[PROVIDED DATA — start]
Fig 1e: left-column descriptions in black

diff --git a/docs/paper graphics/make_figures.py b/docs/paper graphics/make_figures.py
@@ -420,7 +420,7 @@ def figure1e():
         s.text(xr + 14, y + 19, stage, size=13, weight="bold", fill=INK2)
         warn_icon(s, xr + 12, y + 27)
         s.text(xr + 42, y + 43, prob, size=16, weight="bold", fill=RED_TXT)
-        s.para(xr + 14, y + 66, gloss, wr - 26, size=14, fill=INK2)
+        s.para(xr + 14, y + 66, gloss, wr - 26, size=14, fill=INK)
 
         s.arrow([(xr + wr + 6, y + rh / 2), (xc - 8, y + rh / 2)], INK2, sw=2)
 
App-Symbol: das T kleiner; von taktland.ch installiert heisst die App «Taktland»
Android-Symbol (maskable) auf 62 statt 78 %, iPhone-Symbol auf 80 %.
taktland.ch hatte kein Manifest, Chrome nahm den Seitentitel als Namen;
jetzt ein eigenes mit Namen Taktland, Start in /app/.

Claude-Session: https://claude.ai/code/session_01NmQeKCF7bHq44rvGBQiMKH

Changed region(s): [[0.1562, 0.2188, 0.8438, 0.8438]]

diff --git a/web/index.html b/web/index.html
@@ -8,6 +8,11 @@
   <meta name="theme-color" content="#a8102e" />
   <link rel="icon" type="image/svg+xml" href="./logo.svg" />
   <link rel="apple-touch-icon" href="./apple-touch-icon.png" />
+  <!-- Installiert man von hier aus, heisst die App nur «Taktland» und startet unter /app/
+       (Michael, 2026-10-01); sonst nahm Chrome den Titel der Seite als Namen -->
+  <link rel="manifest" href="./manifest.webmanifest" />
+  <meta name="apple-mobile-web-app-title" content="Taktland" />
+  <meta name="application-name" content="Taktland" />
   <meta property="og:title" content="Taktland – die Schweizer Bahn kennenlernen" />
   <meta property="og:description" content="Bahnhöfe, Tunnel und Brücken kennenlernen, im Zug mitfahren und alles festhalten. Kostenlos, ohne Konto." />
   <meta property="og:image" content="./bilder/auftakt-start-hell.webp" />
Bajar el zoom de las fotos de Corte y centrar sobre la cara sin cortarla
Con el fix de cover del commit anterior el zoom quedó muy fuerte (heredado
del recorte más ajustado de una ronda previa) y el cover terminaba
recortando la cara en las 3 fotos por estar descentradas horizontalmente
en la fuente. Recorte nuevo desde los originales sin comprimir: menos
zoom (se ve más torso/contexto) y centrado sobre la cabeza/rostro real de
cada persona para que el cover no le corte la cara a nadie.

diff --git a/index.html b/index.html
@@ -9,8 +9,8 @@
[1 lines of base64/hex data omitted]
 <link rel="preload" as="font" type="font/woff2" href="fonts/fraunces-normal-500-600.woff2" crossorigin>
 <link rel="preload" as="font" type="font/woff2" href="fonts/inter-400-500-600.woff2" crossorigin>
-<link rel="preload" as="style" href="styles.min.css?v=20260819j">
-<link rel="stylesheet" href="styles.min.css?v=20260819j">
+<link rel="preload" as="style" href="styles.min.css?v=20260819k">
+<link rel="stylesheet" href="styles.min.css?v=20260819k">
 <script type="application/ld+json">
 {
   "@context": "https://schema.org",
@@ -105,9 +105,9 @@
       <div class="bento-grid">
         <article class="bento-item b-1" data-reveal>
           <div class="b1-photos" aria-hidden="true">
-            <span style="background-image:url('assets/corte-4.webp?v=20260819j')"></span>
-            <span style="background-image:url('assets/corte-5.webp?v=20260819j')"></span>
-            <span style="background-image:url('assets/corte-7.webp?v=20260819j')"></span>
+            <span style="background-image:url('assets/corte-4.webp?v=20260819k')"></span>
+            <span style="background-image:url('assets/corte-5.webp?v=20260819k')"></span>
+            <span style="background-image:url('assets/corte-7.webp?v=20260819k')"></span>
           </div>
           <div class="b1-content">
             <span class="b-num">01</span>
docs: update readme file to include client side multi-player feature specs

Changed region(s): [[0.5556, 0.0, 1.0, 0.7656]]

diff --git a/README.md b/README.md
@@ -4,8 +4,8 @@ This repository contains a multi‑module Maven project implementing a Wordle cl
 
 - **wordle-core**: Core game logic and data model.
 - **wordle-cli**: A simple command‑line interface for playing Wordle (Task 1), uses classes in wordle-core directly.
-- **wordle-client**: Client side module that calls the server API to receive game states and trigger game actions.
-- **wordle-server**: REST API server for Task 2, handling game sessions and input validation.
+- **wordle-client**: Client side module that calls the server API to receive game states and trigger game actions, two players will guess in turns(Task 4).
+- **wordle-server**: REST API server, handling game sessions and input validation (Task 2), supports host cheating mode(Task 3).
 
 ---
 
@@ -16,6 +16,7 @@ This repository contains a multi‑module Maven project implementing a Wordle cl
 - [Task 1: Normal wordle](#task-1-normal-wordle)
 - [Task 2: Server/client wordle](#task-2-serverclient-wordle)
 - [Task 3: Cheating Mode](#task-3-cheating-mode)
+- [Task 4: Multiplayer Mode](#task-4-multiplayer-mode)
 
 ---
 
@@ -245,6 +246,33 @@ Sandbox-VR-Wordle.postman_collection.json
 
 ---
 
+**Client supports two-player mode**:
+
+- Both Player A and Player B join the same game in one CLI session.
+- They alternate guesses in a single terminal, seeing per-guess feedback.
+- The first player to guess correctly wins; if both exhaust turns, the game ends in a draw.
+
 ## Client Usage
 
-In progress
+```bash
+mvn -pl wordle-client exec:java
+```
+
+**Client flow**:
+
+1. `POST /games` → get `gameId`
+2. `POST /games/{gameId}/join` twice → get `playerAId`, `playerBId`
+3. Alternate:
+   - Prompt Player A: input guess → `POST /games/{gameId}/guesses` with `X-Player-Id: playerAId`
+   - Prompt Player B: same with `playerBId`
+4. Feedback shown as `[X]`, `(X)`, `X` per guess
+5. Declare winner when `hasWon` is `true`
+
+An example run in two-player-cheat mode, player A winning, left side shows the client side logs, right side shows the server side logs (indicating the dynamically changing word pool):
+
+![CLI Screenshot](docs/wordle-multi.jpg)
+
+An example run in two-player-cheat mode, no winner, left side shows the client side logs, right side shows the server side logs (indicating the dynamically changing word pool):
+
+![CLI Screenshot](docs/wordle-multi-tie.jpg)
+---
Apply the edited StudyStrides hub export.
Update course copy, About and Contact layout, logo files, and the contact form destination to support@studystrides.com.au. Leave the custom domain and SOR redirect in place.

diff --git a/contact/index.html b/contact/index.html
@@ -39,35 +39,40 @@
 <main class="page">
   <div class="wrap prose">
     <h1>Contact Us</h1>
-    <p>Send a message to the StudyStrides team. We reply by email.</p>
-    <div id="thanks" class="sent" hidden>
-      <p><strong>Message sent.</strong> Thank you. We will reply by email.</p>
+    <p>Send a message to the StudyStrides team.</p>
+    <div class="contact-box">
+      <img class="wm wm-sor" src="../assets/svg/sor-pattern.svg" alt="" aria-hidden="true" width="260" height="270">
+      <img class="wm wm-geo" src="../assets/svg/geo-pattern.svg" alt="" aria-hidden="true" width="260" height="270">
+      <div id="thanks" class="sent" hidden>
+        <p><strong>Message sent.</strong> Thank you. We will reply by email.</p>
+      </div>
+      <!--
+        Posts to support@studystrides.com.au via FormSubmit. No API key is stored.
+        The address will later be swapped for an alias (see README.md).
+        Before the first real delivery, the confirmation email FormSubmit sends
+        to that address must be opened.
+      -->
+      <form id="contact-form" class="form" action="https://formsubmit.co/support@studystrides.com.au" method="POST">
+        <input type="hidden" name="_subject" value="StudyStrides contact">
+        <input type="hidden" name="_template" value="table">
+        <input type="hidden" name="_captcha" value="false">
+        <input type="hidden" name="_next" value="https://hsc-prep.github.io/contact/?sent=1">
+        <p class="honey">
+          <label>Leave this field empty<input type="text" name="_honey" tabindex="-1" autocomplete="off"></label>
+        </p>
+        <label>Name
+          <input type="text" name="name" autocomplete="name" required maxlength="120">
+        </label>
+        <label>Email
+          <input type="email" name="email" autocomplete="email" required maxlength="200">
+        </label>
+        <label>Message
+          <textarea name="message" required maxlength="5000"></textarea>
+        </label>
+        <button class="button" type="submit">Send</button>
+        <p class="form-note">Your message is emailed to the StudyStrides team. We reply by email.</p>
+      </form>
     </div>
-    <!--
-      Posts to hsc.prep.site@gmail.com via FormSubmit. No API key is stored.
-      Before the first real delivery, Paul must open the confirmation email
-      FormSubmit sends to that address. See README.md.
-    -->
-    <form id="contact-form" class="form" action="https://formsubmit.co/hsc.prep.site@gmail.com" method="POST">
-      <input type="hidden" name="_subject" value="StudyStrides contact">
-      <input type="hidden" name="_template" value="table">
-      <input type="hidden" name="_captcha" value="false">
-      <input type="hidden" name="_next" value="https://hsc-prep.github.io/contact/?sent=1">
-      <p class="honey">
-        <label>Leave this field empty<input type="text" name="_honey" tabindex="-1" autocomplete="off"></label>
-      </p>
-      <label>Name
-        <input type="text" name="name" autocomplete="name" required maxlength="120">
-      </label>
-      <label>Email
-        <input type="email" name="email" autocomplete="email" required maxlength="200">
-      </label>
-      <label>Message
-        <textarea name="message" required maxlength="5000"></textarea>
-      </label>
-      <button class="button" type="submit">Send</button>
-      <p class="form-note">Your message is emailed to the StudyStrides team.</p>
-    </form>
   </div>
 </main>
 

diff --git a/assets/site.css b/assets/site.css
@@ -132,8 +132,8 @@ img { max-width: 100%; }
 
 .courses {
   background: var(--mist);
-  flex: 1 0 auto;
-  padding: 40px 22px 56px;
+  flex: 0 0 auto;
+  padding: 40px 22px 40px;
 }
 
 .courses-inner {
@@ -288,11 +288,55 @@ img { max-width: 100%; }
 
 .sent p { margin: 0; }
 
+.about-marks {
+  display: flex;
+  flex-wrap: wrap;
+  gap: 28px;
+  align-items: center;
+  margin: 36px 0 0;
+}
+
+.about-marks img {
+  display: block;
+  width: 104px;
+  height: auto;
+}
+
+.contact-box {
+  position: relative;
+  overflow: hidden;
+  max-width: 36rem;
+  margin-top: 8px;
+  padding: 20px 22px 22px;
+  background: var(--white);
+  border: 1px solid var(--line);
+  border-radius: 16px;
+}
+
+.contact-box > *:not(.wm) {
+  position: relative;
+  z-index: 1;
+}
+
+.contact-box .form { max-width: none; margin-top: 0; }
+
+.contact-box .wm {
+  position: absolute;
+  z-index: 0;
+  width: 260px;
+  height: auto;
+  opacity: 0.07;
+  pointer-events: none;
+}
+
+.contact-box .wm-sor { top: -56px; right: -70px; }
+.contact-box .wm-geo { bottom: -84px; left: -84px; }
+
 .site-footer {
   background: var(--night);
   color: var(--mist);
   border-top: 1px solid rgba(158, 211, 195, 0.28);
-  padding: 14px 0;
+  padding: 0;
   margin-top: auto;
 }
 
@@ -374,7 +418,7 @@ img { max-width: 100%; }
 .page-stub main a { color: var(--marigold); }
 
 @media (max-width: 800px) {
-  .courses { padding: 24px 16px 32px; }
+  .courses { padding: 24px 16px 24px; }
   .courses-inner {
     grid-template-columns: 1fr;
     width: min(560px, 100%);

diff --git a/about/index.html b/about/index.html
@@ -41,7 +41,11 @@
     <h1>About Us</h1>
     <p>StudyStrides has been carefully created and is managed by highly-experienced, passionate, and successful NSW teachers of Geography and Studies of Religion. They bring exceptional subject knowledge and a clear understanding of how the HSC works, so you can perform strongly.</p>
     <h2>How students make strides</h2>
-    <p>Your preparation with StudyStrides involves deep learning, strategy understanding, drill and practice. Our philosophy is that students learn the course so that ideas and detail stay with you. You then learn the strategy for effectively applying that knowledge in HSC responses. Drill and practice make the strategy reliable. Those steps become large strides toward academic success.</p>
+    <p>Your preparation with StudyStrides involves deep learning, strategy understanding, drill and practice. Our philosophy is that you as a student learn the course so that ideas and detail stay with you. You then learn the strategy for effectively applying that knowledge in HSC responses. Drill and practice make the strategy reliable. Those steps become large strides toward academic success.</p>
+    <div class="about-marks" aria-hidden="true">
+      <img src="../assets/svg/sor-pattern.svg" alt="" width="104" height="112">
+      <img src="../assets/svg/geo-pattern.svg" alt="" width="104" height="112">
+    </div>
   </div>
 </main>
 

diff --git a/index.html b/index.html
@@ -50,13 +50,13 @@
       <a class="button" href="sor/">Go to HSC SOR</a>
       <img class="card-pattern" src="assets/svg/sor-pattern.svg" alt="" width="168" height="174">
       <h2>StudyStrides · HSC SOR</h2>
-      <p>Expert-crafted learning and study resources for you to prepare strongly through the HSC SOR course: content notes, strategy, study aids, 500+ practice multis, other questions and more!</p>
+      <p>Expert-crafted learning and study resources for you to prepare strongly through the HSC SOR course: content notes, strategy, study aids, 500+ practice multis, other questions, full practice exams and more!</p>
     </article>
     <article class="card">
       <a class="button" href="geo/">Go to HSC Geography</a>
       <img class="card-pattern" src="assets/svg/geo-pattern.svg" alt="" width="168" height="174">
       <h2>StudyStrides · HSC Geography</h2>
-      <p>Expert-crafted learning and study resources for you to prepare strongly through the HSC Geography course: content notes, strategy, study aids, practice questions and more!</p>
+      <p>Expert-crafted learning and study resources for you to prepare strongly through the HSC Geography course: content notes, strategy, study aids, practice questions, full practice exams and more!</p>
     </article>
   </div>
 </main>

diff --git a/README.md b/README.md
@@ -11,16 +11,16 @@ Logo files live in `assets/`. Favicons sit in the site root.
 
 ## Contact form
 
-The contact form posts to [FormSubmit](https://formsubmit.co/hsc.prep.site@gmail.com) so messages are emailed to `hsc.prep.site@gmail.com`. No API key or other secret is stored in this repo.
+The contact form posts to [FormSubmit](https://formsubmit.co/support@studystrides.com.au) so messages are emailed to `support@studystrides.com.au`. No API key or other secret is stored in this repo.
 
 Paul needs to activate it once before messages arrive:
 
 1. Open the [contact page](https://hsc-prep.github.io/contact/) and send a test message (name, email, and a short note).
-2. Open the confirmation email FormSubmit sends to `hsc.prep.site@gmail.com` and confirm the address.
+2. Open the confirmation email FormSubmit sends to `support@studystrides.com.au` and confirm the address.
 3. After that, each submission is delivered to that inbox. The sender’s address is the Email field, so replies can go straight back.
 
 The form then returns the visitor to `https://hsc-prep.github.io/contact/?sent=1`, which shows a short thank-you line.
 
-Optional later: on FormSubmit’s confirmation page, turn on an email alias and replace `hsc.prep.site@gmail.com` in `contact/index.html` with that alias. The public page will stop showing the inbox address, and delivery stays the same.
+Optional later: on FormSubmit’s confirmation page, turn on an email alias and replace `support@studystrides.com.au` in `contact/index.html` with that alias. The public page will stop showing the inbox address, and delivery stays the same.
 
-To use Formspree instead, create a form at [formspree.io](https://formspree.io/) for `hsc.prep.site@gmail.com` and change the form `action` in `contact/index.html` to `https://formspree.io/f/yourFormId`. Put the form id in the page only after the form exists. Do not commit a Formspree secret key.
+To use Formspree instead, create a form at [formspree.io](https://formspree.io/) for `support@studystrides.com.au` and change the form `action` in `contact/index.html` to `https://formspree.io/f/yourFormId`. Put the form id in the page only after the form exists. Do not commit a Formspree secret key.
[PROVIDED DATA — finish]
● INSTRUCTIONS FOR THE TASK
How many lines in the records contain the word "more"? Answer with the number alone.

● SOLVED EXERCISE
4